African American Museum at the Wytheville Training School
AboutConstructed about 1882, the Wytheville Training School was built on land where a Freedmen's school once stood, shortly after the freedom of the slaves between 1865 and 66. Sometime between 1880 and 1882, the Freedmen's school was razed and a new church and school, as they appear today, were erected. In 1883, an agreement was made between the Evansham (now Wytheville) School District and the trustees of the Franklin Street Methodist Episcopal (M.E.) Church to buy the school. The deed outlined an arrangement by which the M. E. Church was given the privilege to use the school building for religious worship on the Sabbath and for prayer meetings and funerals. They could also use the school for festivals and social meetings as long as such functions did not interfere with the school functions. The school was used as a church until the new church building was constructed in 1886.

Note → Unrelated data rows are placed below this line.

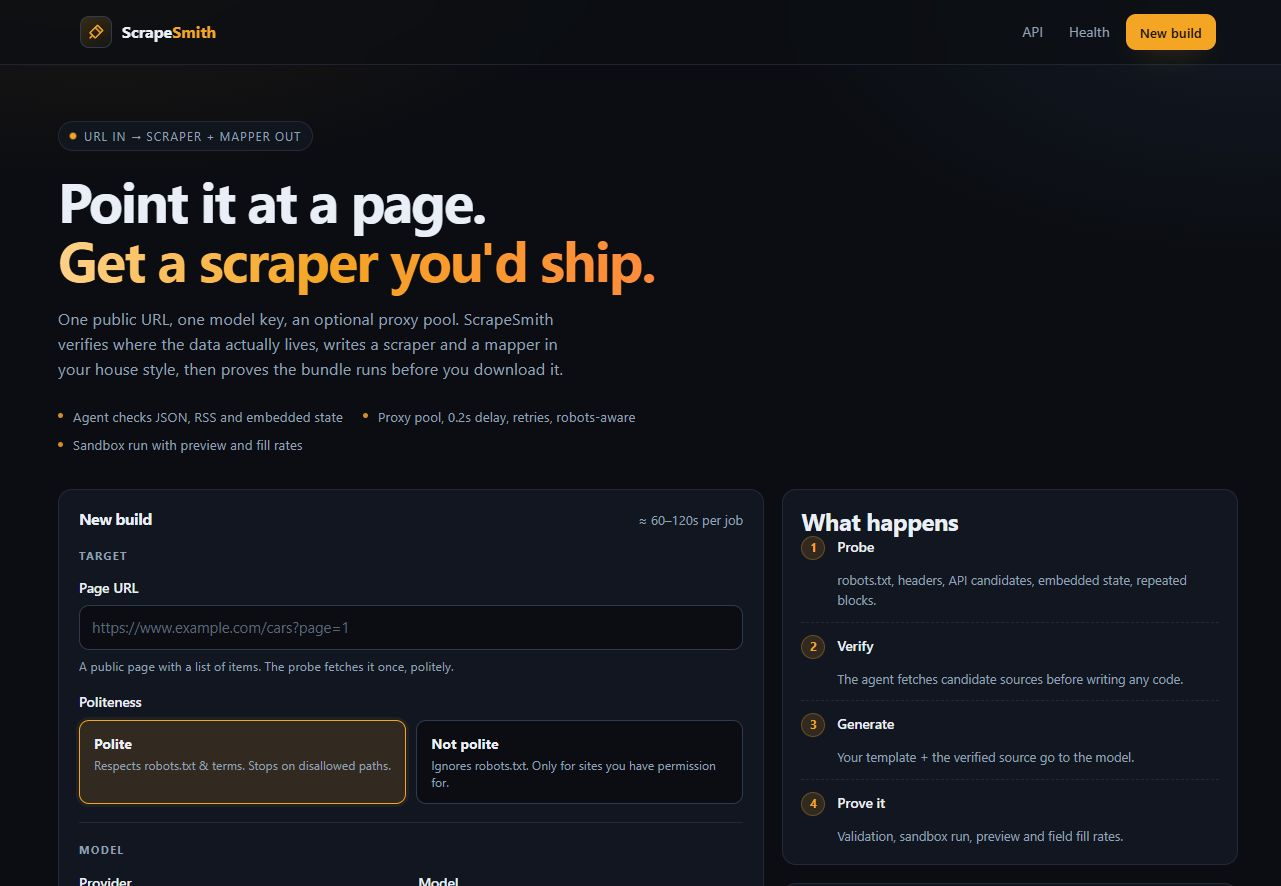
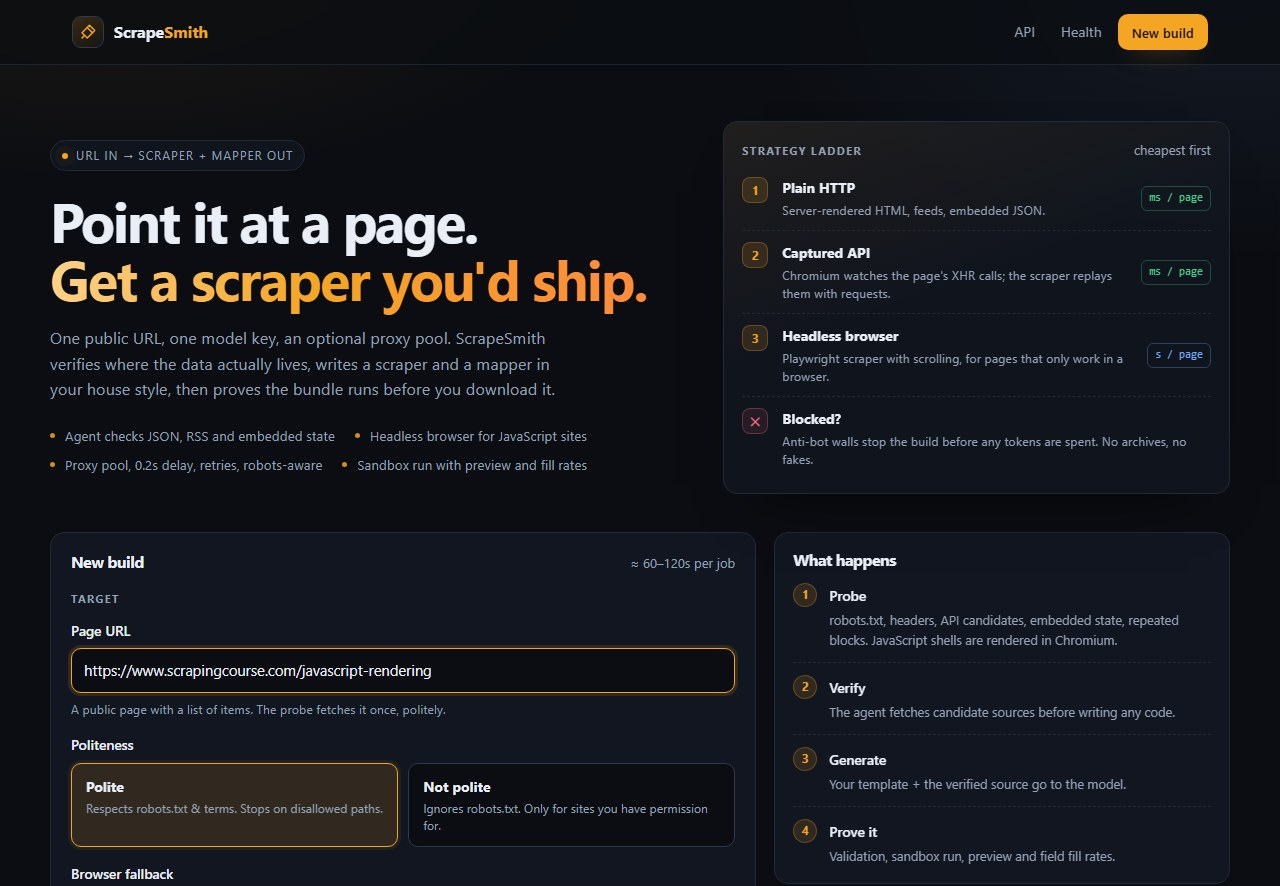
Document the browser fallback and refresh screenshots
README, architecture, bundle contract, ADR 11 (supersedes "no headless
browser"), evaluation with real-model results, agent guide and changelog.

diff --git a/README.md b/README.md
@@ -5,7 +5,7 @@
 [![CI](https://github.com/mihajlodjurovic/scrapesmith/actions/workflows/ci.yml/badge.svg)](https://github.com/mihajlodjurovic/scrapesmith/actions/workflows/ci.yml)
 ![Python](https://img.shields.io/badge/python-3.11%2B-3776AB?logo=python&logoColor=white)
 ![FastAPI](https://img.shields.io/badge/FastAPI-async-009688?logo=fastapi&logoColor=white)
-![Tests](https://img.shields.io/badge/tests-60%20passing-46d18c)
+![Tests](https://img.shields.io/badge/tests-114%20passing-46d18c)
 ![License](https://img.shields.io/badge/license-MIT-f5a524)
 
 ScrapeSmith is a local web app that turns a public page into a runnable Python
@@ -201,6 +201,36 @@ verified source, cost and the exact error if one occurred. Agent guides:
 [AGENTS.md](AGENTS.md) · [workflow](docs/AGENT-WORKFLOW.md) ·
 [bundle contract](docs/BUNDLE-CONTRACT.md).
 
+## Client-side rendered sites (browser fallback)
+
+Many sites send an empty `<div id="root">` and load their data with JavaScript.
+With the optional Playwright extra, ScrapeSmith handles them in three strategies,
+cheapest first:
+
+```text
+1. HTTP     plain requests bundle; if the probe looks like a JS shell, the page is
+            first rendered in headless Chromium and the model sees the result
+2. API      if HTTP failed, the browser's captured XHR/fetch JSON responses are
+            replayed with requests (no browser needed at run time)
+3. BROWSER  last resort: a Playwright scraper with the same contract, CLI,
+            proxy pool and JSONL output
+```
+
+```bash
+pip install -r requirements-browser.txt
+python -m playwright install chromium
+```
+
+The render records the JSON endpoints the page calls (method, URL, body, safe
+headers, item count and path). Cookies and auth headers are reported by name
+only and never reach the model. Every request the browser makes, including each
+redirect hop, goes through the same SSRF guard as the plain probe. No stealth
+plugins, no CAPTCHA solving.
+
+Choose `Browser fallback` in the form (`auto`, `always`, `off`), set
+`SCRAPESMITH_BROWSER`, or pass `--browser` to `scripts/build.py`. The job summary
+records the winning `strategy` and `render_seconds`.
+
 ## Politeness modes
 
 | Mode | Behaviour |
@@ -242,7 +272,15 @@ A bundle is rejected before execution if it:
 - contains Mongo/proxy/API credentials or `verify=False`;
 - misses `fetch_page`, `parse_items`, `request`, `run`, `main`, `map_listing`;
 - drops a field from `CANONICAL_KEYS`;
-- has a `runner.sh` that does not run both scripts.
+- has a `runner.sh` that does not run both scripts;
+- gets its data anywhere but the target site: web archives, search engines,
+  caches and scraping APIs are rejected, and other foreign hosts are allowed only
+  when the rendered page itself called them.
+
+A site that answers with an anti-bot challenge (for example a Cloudflare
+"just a moment" page with `403`) stops the build before any model call unless
+you supply proxies. A blocked build fails honestly; it never "succeeds" on stale
+copies of the page.
 
 The sandbox then:
 
@@ -275,11 +313,20 @@ The sandbox then:
 | `SCRAPESMITH_REASONING_EFFORT` | `low` | Keeps tokens for code |
 | `SCRAPESMITH_LLM_HEADERS` | — | Extra request headers as JSON, for gateways that require them |
 | `SCRAPESMITH_ALLOW_PRIVATE` | `0` | Allow local hosts (testing only) |
+| `SCRAPESMITH_LLM_RETRY_MAX_TOKENS` | `32000` | One retry budget when a thinking model returns only reasoning |
+| `SCRAPESMITH_PROXY_CHECK_LIMIT` | `0` | Proxies tested on an anti-bot wall before the model (0 = all) |
+| `SCRAPESMITH_PROXY_CHECK_CONCURRENCY` | `8` | Proxies tested at once |
+| `SCRAPESMITH_PROXY_CHECK_TIMEOUT` | `12` | Per-proxy timeout (s) |
+| `SCRAPESMITH_BROWSER` | `auto` | Browser fallback: `auto`, `always` or `off` |
+| `SCRAPESMITH_RENDER_TIMEOUT` | `45` | Headless render limit (s) |
+| `SCRAPESMITH_BROWSER_SANDBOX_TIMEOUT` | `300` | Proof-run limit for browser bundles (s) |
 
 ## Limitations
 
-- **No headless browser.** JavaScript shells are handled through structured
-  siblings, not rendering. Sites with neither are out of reach in v1.
+- **Browser fallback is optional.** Client-side rendered sites need the
+  Playwright extra; without it, JavaScript shells are handled only through
+  structured siblings (feeds, JSON). Login walls and CAPTCHAs stay out of reach
+  by design.
 - **Chat Completions only.** Models that require the Responses API need an
   adapter. The agent tool protocol is text or JSON, not native function calling.
 - **The sandbox is a guardrail, not a jail.** Generated code runs with a timeout
@@ -308,7 +355,7 @@ The sandbox then:
 ## Roadmap
 
 - [ ] MCP server exposing `build`, `validate` and `scaffold` as tools
-- [ ] Playwright fallback behind a flag, same bundle contract
+- [x] Playwright fallback behind a flag, same bundle contract
 - [ ] Recipe mode: emit a declarative selector spec before code
 - [ ] Scheduled re-runs with schema-drift diffs
 - [ ] Per-domain rate limiter shared across jobs

diff --git a/CHANGELOG.md b/CHANGELOG.md
@@ -1,5 +1,56 @@
 # Changelog
 
+## Unreleased
+
+Browser fallback for client-side rendered sites.
+
+- Optional Playwright extra (`requirements-browser.txt`). When the probe looks
+  like a JavaScript shell, the page is rendered in headless Chromium and the
+  model sees the rendered DOM plus every JSON response the page fetched.
+- The browser reference scraper scrolls infinite lists until they stop growing,
+  with its own scroll budget (`SCRAPESMITH_MAX_SCROLLS`).
+- Strategy order: plain HTTP → replay of a captured JSON API with requests →
+  Playwright scraper (`app/reference/scraper_browser.py`, same contract).
+- Browser setting in the form, `SCRAPESMITH_BROWSER` and `--browser`; job summary
+  and `result.json` report `strategy` and `render_seconds`.
+- All browser requests and redirect hops pass the SSRF guard; cookies and auth
+  headers are never shown to the model; stealth/evasion packages are rejected.
+- The browser starts only when plain HTTP failed on missing data (or the page
+  is a shell), never because the model failed validation.
+- Secret scan ignores placeholder credentials in docs (`mongodb://user:pass@...`).
+- Sandbox clears `raw.jsonl`/`mapped.jsonl` before each run so a previous
+  attempt can never count as proof.
+
+No fake successes on blocked sites.
+
+- Builds stop before any model call when the site answers with an anti-bot
+  challenge and no proxies were given (a real-browser render is tried first).
+- The validator rejects bundles that take data from archives, search engines,
+  caches or scraping APIs, or from foreign hosts the page never called.
+- Prompt rule 12: report a block, never route around it.
+- With proxies, an anti-bot wall is checked through every proxy in the list
+  (plain GETs, 8 at a time, stops at the first one that gets through) before any
+  model call; if all are challenged the build stops. Tunable with
+  `SCRAPESMITH_PROXY_CHECK_LIMIT`, `_CONCURRENCY` and `_TIMEOUT`.
+- The headless render runs at most once per job and reports every route it tried.
+- Pasted proxy lists like `[host:port:user:pass ...]` (not valid JSON) parse cleanly.
+- A thinking model that spends its whole budget reasoning gets one retry with
+  `SCRAPESMITH_LLM_RETRY_MAX_TOKENS` (32000).
+- Job logs no longer crash on consoles that cannot encode the message (Windows
+  cp1252).
+
+Security hardening.
+
+- SSRF guard now re-checks every request hop, so a public page can no longer
+  redirect the probe or the agent's fetch tool to a private, loopback or
+  metadata address. The agent's fetch tool is now covered by the guard, so a
+  same-site subdomain that resolves to a private IP is refused.
+- Bundles may only contain `scraper.py`, `mapper.py`, `runner.sh`, `README.md`,
+  `requirements.txt` (and notes). Extra modules such as `helper.py` or
+  `sitecustomize.py` are rejected and never written to the sandbox directory.
+- `SCRAPESMITH_API_KEY` is only sent to `SCRAPESMITH_BASE_URL` or a preset
+  endpoint; a custom base URL requires a key pasted with the job.
+
 ## 0.1.0 — 2026-11-01
 
 First public version.

diff --git a/docs/ARCHITECTURE.md b/docs/ARCHITECTURE.md
@@ -20,6 +20,7 @@ browser ──HTTP──► FastAPI ──► discovery (ssrf-guarded) ──►
 | `app/routes/pages.py` | Server-rendered UI shell |
 | `app/pipeline.py` | State machine: discover → verify/generate → validate → run → repair |
 | `app/cli.py` | Functions behind the agent-facing build/validate/scaffold scripts |
+| `app/render.py` | Optional headless Chromium render: captured XHR/fetch JSON, rendered DOM, SSRF-guarded routing |
 | `app/discovery.py` | One polite probe: robots, headers, API candidates, embedded state, repeated blocks, skeleton |
 | `app/agent.py` | Bounded tool loop; the model may fetch candidate sources before writing code |
 | `app/prompt.py` | Reference bundle + schema + probe → prompt; candidate URL list |
@@ -79,6 +80,39 @@ Selectors are not guessed by string matching; repeated blocks are found by
 grouping direct siblings on `(tag, class tuple)` and scoring by count × link
 density. That is why the report can say "20 items under `article.listing`"
 without knowing the site.
+
+## Browser fallback
+
+Optional (Playwright extra, `SCRAPESMITH_BROWSER=auto|always|off`). The
+pipeline runs up to three strategies, each with its own repair rounds:
+
+```text
+probe ──► looks like a JS shell? ──yes──► render (Chromium) ─┐
+  │                                                          ▼
+  └──────────────────────────────────────────────► 1. http   requests bundle
+                                                     │ fail
+                     render now (if not done yet) ◄──┘
+                                │
+              captured JSON API? ──yes──► 2. api      requests replay of that endpoint
+                                │                      │ fail
+                                └──────────────────► 3. browser  Playwright bundle
+```
+
+`render.render()` loads the page with images/fonts/media blocked, waits for
+network idle, scrolls twice, and records XHR/fetch responses. `render.analyze()`
+turns that into `probe["rendered"]`: `network` (URL, method, body, safe headers,
+`item_count`, `list_path`, `item_keys`), `repeat_blocks`, `json_ld` and a DOM
+skeleton. Cookie and auth header values are dropped; only their names remain.
+
+A Playwright route handler checks every request against the SSRF guard. Chromium
+does not route redirect hops, so for documents, XHR/fetch and scripts the handler
+follows redirects itself (`route.fetch(max_redirects=0)`), checks each hop and
+fulfils only the final response.
+
+The agent's fetch tool may also verify hosts the browser saw the page call (for
+example a third-party search API). Browser bundles are validated with
+`browser=True` (Playwright allowed, `playwright` required in requirements) and
+proved with `SCRAPESMITH_BROWSER_SANDBOX_TIMEOUT`.
 
 ## Agent protocol
 

diff --git a/docs/BUNDLE-CONTRACT.md b/docs/BUNDLE-CONTRACT.md
@@ -37,7 +37,8 @@ Also required:
 - one JSON object per line in `--out`, no wrapper array;
 - each raw item may carry `_meta` with `source`, `page`, `scraped_at`;
 - API-first: JSON or embedded state before DOM parsing;
-- no hardcoded credentials, no `verify=False`, no browser automation.
+- no hardcoded credentials, no `verify=False`, no browser automation (except
+  in the browser build below).
 
 Rejected imports: `subprocess`, `socket`, `ctypes`, `pickle`, `shutil`,
 `multiprocessing`. Rejected calls: `eval`, `exec`, `compile`, `os.system`,
@@ -126,3 +127,33 @@ as cwd. Zero mapped rows means the bundle is not done.
 2. One page produces at least one mapped record.
 3. The bundle README names the data source and the main assumption.
 4. No secrets, no `proxies.json`, no `data/` in git.
+
+## Browser build (client-side rendered sites)
+
+Produced only when plain HTTP and the captured-API replay both failed. It follows
+`app/reference/scraper_browser.py` and keeps the same contract, with these
+differences:
+
+- `request(browser, pool, url)` renders one URL in headless Chromium and returns
+  `{"url", "html", "json": [captured payloads]}`; `fetch_page(browser, pool, page)`
+  calls it. `run()` owns the Playwright lifecycle.
+- `API_PATTERN` selects captured JSON responses; `WAIT_SELECTOR`/`CARD_SELECTOR`
+  drive the rendered-DOM fallback.
+- `requirements.txt` lists `playwright` and `beautifulsoup4`; users run
+  `python -m playwright install chromium` once.
+- `scroll_until_stable(page)` handles infinite scroll: it scrolls until the item
+  count stops growing (`SCRAPESMITH_MAX_SCROLLS`, `_SCROLL_PAUSE`, `_SCROLL_STALLS`,
+  `_MAX_ITEMS`), independent of `--max-pages`. Set `INFINITE_SCROLL = False` for
+  classic `?page=N` pagination.
+- Proxies are applied per browser context; images, media and fonts are blocked.
+- Never allowed, in any build: `selenium`, `pyppeteer`, `playwright_stealth`,
+  `undetected_chromedriver`, CAPTCHA solving, logins.
+
+## Data source
+
+The data must come from the target site (its registrable domain, including
+subdomains) or from an endpoint the rendered page itself called. The validator
+rejects any bundle that references web archives, search engines, caches,
+translation proxies or scraping APIs, and any other foreign host the page did not
+call. When every route is blocked, the scraper writes zero records and NOTES say
+why; the build then fails instead of shipping stale data.

diff --git a/AGENTS.md b/AGENTS.md
@@ -45,6 +45,10 @@ Useful flags:
 - `--proxies path-or-json` — a file, JSON array, or newline list.
 - `--model`, `--base-url`, `--provider` — override the provider preset.
 - `--out DIR` — copy the finished bundle (never copies `proxies.json`).
+- `--browser auto|always|off` — headless-browser fallback for JavaScript-rendered
+  pages (needs `pip install -r requirements-browser.txt` and
+  `python -m playwright install chromium`). `result.json` reports the winning
+  `strategy`: `http`, `api` (captured JSON replayed with requests) or `browser`.
 
 ## Path B — scaffold + hand-write
 
@@ -86,7 +90,9 @@ If the sandbox produced zero records, inspect in this order:
   `robots.txt` disallows the path, stop and tell the user; only switch to
   `unrestricted` with explicit permission.
 - **No bypass.** Never add logins, CAPTCHA solving, paywall circumvention or
-  private-data collection.
+  private-data collection. Never fetch the data from archives (archive.org),
+  search engines, caches or scraping APIs when the site blocks you — report the
+  block instead; the validator rejects such bundles.
 - **No secrets.** API keys live in `.env`; proxy credentials in `proxies.json`.
   Never commit either, never print them, never copy `proxies.json` into a
   deliverable.
@@ -100,6 +106,7 @@ If the sandbox produced zero records, inspect in this order:
 
 | Path | Purpose |
 |---|---|
+| `app/render.py` | Headless Chromium render: captured XHR/fetch JSON, rendered DOM, SSRF-guarded routing |
 | `app/discovery.py` | Polite probe: robots, headers, API candidates, embedded state, repeated blocks, signals |
 | `app/agent.py` | Bounded fetch tool + verify-before-write loop |
 | `app/prompt.py` | Reference bundle + schema + probe → prompt; candidate URL list |
@@ -109,7 +116,7 @@ If the sandbox produced zero records, inspect in this order:
 | `app/reference/` | Golden scraper, mapper, runner, schema — the contract |
 | `app/cli.py` | Functions behind `scripts/build.py`, `validate_bundle.py`, `scaffold_bundle.py` |
 | `docs/` | Architecture, decisions, evaluation, workflow, contract |
-| `tests/` | 60 offline tests; run `pytest -q` before claiming success |
+| `tests/` | 114 tests (browser tests skip without Playwright); run `pytest -q` before claiming success |
 
 ## Definition of done
 

diff --git a/docs/DESIGN-DECISIONS.md b/docs/DESIGN-DECISIONS.md
@@ -108,7 +108,7 @@ the model is the user's choice.
 limitation. Local models that need no key (Ollama) are supported by leaving the
 key empty.
 
-## 10. No headless browser in v1
+## 10. No headless browser in v1 (superseded by 11)
 
 **Context.** Playwright would cover JavaScript-heavy sites but adds hundreds of
 megabytes, makes runs slow and non-deterministic, and weakens the "fast, polite"
@@ -119,3 +119,22 @@ siblings (RSS/JSON/API) and the limitation is stated in the UI and README.
 
 **Consequences.** Some sites are out of reach, but every successful build is
 reproducible and cheap. A browser fallback remains on the roadmap.
+
+## 11. Browser fallback: capture the API first, render as a last resort
+
+**Context.** Decision 10 left client-side rendered sites out of reach. Most of
+them load their data from a JSON endpoint that the page calls after JavaScript
+runs; a smaller number need a real browser every time (signed requests,
+per-session tokens).
+
+**Decision.** Playwright is an optional extra. The pipeline tries strategies in
+cost order: plain HTTP (with the rendered page attached when the probe looks like
+a shell), then a requests bundle that replays an XHR/fetch endpoint the browser
+captured, and only then a Playwright bundle with the same contract. Every browser
+request, including each redirect hop, is SSRF-checked in a route handler, because
+Chromium does not send redirect hops back through Playwright routing.
+
+**Consequences.** Browser builds are slower (seconds per page instead of
+milliseconds), need a Chromium download, and get a longer proof timeout. In
+exchange, most "JavaScript" sites still end up with a fast requests scraper, and
+`off` reproduces the old behaviour exactly. Decision 10 is superseded.

diff --git a/docs/EVALUATION.md b/docs/EVALUATION.md
@@ -20,6 +20,26 @@ Sites were chosen to span the shapes the tool claims to handle: server-rendered
 HTML, a JavaScript shell with a feed, a real JSON API, and a site whose
 `robots.txt` forbids crawling. Each build starts from a single URL.
 
+## Browser fallback (2026-11-12)
+
+Same model (`deepseek-v4.1-flash`), polite mode, `--browser auto`, 2 repair
+rounds, no manual fixes. The two forced rows replace earlier strategies with a
+simulated failure to exercise the later ones with the real model.
+
+| Target | Shape | Strategy that won | Records | Cost | Rounds |
+|---|---|---|---:|---:|---:|
+| `books.toscrape.com` | static HTML (regression) | http | 20 / 20 | $0.0068 | 1 |
+| `quotes.toscrape.com/scroll` | infinite scroll, XHR `/api/quotes` | http, replaying the captured API | 10 / 10 | $0.0056 | 1 |
+| `quotes.toscrape.com/js/` | data in an inline JS variable | http, parsing the script | 10 / 10 | $0.0063 | 1 |
+| local CSR test site (`tests/csr_site.py`) | empty `#root`, `fetch('/api/items')` | http, replaying the captured API | 8 / 8 | $0.0048 | 1 |
+| local CSR test site, http forced to fail | same | browser (Playwright bundle) | 8 / 8 | $0.0069 | 1 |
+
+On every client-side site the early render handed the model the endpoint the
+page calls, so the cheap requests bundle won; the Playwright bundle is the last
+resort and also passed on its first round when forced. Before the placeholder
+fix in the secret scanner, `books.toscrape.com` needed two extra repair rounds
+because the model's README showed `mongodb://user:pass@...` as an example.
+
 ## Results
 
 | Target | Shape | Mode | Outcome | Records | Cost | Source chosen |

Interesting Story - African American education in Wythe County began after the Civil War with the Freedmen's Bureau schools for freed slaves and their families. In 1876, these schools were replaced by a young Negro educator, Richard Henry Scott, who moved to the area from Chesterfield County, VA. Dr. Scott first taught in the county schools, later holding classes in the basement of the Franklin Street Methodist Episcopal Church. A school for Negro students was started in a frame building, no longer standing, at the corner of Franklin and Fifth Streets and was later replaced by the present building which housed the Wytheville Training School. Negro children from Wythe and surrounding counties attended this school until a new facility, named in honor of Dr. Scott, was built in 1952. The site of the Wytheville Training School includes a small frame building in the rear which was the fourth-grade classroom.